It took all my strength to sit there, my own Fibromyalgia flaring up that specific day, and not defensively scream out “YOU HAVE NO IDEA WHAT IT IS LIKE” as they discussed how it is obvious to them that she’s facing something that must be causing her some form of pain.  Instead I sat there, sandwiched between the two having this conversation and attempted to remind myself that looking engaged in the conversation without scowling would be the proper response any normal human being should have.  I can see their concerns with the stress it puts on an area when this person is absent, trust me.  I know how hard it must be for the person who is left to handle an area all by themselves due to having no one to assist.  All of that I can acknowledge and I agree with from a business point of view, but deep down the side of me that battles the same chronic disorder finds it torturous to hear people speak like this.

We embrace those who are different where I am employed.  Skin color, sexual preference and weird quirky traits are not only supported but something that makes you unique in a good way.  Yet there I sat at lunch with two extraordinarily open minded coworkers stunned to hear them speaking about how if a colleague was going to be absent so much maybe it was time for them to consider leaving their job.  It immediately reminded me why I don’t walk around announcing what I’m battling and now I can see why the person they were discussing doesn’t either.  I couldn’t help but wonder if I allowed myself to nurse the pain when it’s almost completely incapacitating some days.  Is this how they would be speaking about me?  If I didn’t have a stubborn attitude and push myself far past what I know is best for me some days, would I be the one they were suggesting consider leaving my job?

Some days allow us to still be our old self.

Some days allow us to still be our old self.

On the other hand, if the colleague was battling a different chronic disease that was more acceptable to talk about (such as extreme asthma, cardiac failure, diabetes, epilepsy or multiple sclerosis just to name a few) would they be sitting there having this same discussion?  I don’t think any of those I listed above would have prompted this conversation among them.  Somehow my gut tells me that instead of expressing their thoughts on this colleague giving up their job they would have spoken about the absences in more of a “how sad they are absent again” type of way.  The discussion would be more about how difficult it must be to face that type of a struggle as long as it wasn’t something that impacted the safety of those surrounding them in their job.
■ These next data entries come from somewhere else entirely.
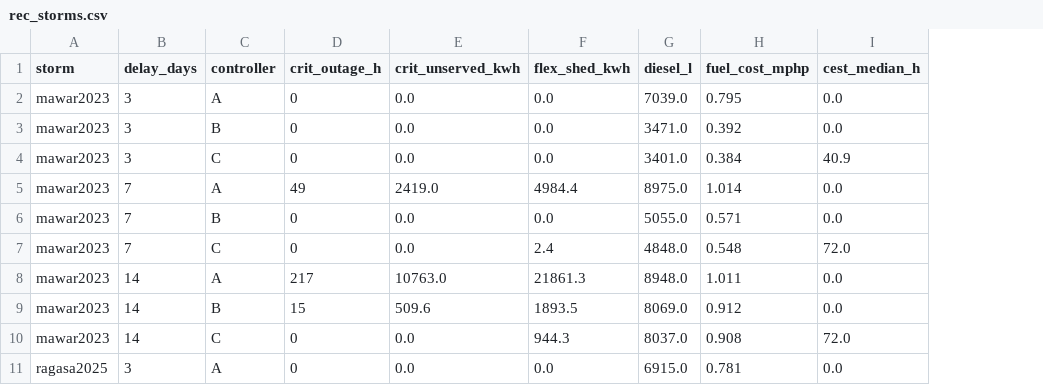
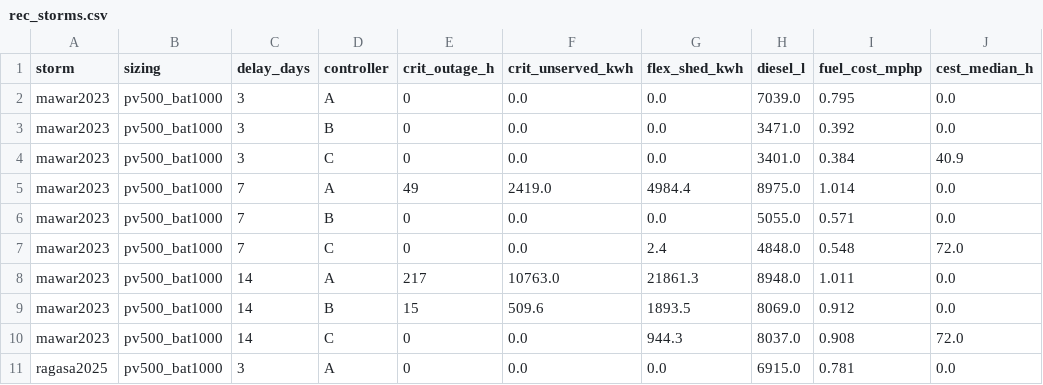
Before and after one commit to Malmand/Aurora, a CSV file: results/phase4/rec_storms.csv, drawn as a sheet; only a part is shown; the diff names each change by its address in the sheet, - before the commit and + after, or states it on an @@ line.

```diff
--- a/results/phase4/rec_storms.csv
+++ b/results/phase4/rec_storms.csv
+column B (sizing), rows 2-11: all pv500_bat1000
```
Also changed, not shown: results/phase4/aurora_cost_per_event.csv, results/phase4/costs_hardware.csv, 10 other files.
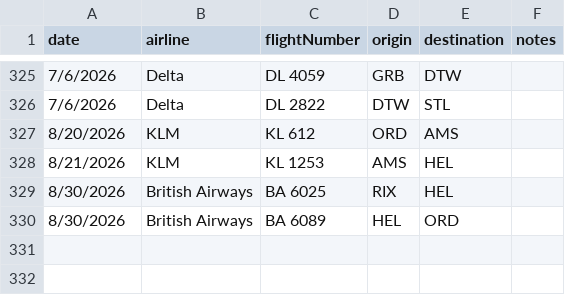
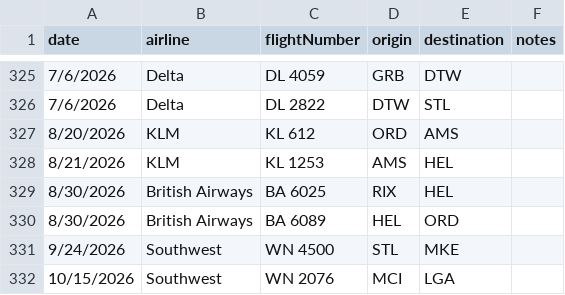
Before and after one commit to robert-bryson/rsmb.tv, a CSV file: projects/flights/data/flights.csv, drawn as a sheet; only a part is shown, gaps mark what is left out.

```diff
--- a/projects/flights/data/flights.csv
+++ b/projects/flights/data/flights.csv
@@ -330 +330,3 @@ date,airline,flightNumber,origin,destination,notes
 8/30/2026,British Airways,BA 6089,HEL,ORD,
+9/24/2026,Southwest,WN 4500,STL,MKE,
+10/15/2026,Southwest,WN 2076,MCI,LGA,
```
Also changed, not shown: 4 other files.
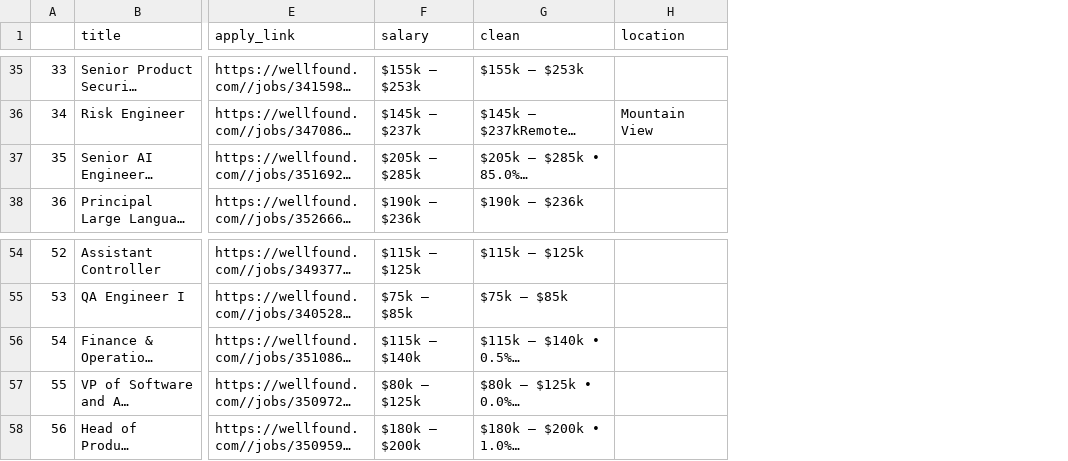
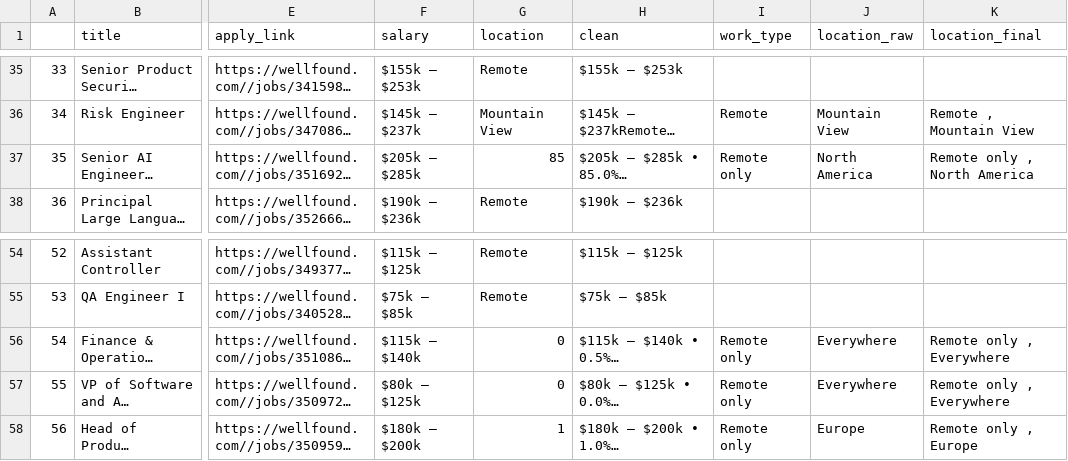
Before and after one commit to Boffins03/Remote-Job-Analyzer, a CSV file: data/processed/clean_wellfound.csv, drawn as a sheet; only a part is shown, gaps mark what is left out; long unchanged cells end in …; addresses are those after the commit; the diff covers the shown part only; the diff names each change by its address in the sheet, - before the commit and + after, or states it on an @@ line.

```diff
--- a/data/processed/clean_wellfound.csv
+++ b/data/processed/clean_wellfound.csv
+column G (location), rows 35-38: Remote | Mountain View | 85 | Remote; rows 54-58: Remote | Remote | 0 | 0 | 1
+column I (work_type), rows 36-37: Remote | Remote only; rows 56-58: all Remote only
+column K (location_final), rows 36-37: Remote , Mountain View | Remote only , North America; rows 56-58: Remote only , Everywhere | Remote only , Everywhere | Remote only , Europe
-J1: location
+J1: location_raw
-J37 (location_raw): (empty)
+J37 (location_raw): North America
-J56:J57 (location_raw): (empty)
+J56:J57 (location_raw): Everywhere
-J58 (location_raw): (empty)
+J58 (location_raw): Europe
```
Also changed, not shown: 23 edited cells elsewhere in this file, data/processed/jobs_remoteok.csv, 15 other files.
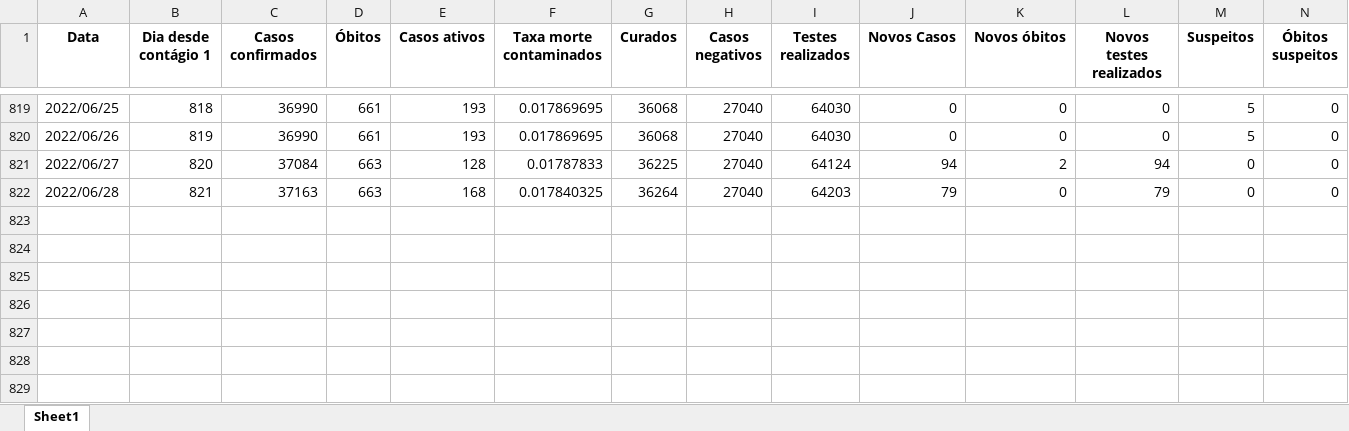
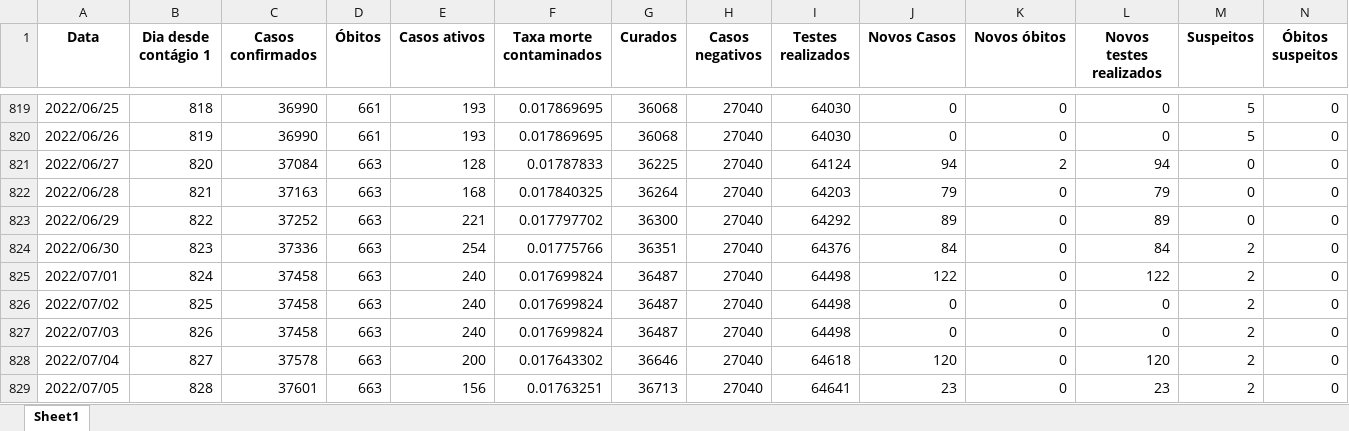
Before and after one commit to MogiOpenData/dados_gerais_covid_vacinacao, an Excel workbook: dadosCovid19.xlsx, sheet Sheet1, drawn as a sheet; only a part is shown, gaps mark what is left out; values as stored, in another font and other column widths than the file's, no borders; rows hold the shown columns only; the diff names each change by its address in the sheet, - before the commit and + after, or states it on an @@ line.

```diff
--- a/dadosCovid19.xlsx (sheet Sheet1)
+++ b/dadosCovid19.xlsx (sheet Sheet1)
+row 823: 2022/06/29 | 822 | 37252 | 663 | 221 | 0.017797702 | 36300 | 27040 | 64292 | 89 | 0 | 89 | 0 | 0
+row 824: 2022/06/30 | 823 | 37336 | 663 | 254 | 0.01775766 | 36351 | 27040 | 64376 | 84 | 0 | 84 | 2 | 0
+row 825: 2022/07/01 | 824 | 37458 | 663 | 240 | 0.017699824 | 36487 | 27040 | 64498 | 122 | 0 | 122 | 2 | 0
+row 826: 2022/07/02 | 825 | 37458 | 663 | 240 | 0.017699824 | 36487 | 27040 | 64498 | 0 | 0 | 0 | 2 | 0
+row 827: 2022/07/03 | 826 | 37458 | 663 | 240 | 0.017699824 | 36487 | 27040 | 64498 | 0 | 0 | 0 | 2 | 0
+row 828: 2022/07/04 | 827 | 37578 | 663 | 200 | 0.017643302 | 36646 | 27040 | 64618 | 120 | 0 | 120 | 2 | 0
+row 829: 2022/07/05 | 828 | 37601 | 663 | 156 | 0.01763251 | 36713 | 27040 | 64641 | 23 | 0 | 23 | 2 | 0
```
Also changed, not shown: dadosIsolamento.xlsx, 3 other files.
Knowing it wasn’t my place to admit what this other person faces, I kept my mouth shut and just soaked up what I was hearing.  I choked down my defensive anger that was quickly rising and reminded myself that not everyone understands how to handle those with chronic disorders despite how open-minded they might be.  I know that there are many out there facing Fibromyalgia to a much worse degree daily than I sometimes do.  I realize that the strength of my personality to not surrender to the card I’ve been dealt has to go hand-in-hand with having to keep my mouth shut, most of the time, so people judge me by my work ethic and not my chronic disease.

My theory has always been the following: I won’t deny what I’m facing if asked, but I’m not offering up the information so that someone has a chance to make a preconceived notion about how what I face might affect how I am as an employee.  I’ve found that when people do find out they are shocked after seeing how I operate when in action at work.  Likewise, it means there’s not a single day when I can allow myself to throw a pity party or slack off due to the pain because in the eyes of others I’m just a normal gal who has no reason to be lazy.

If you enjoyed this post, make sure you subscribe to my RSS feed!

What do you have to say about all of this?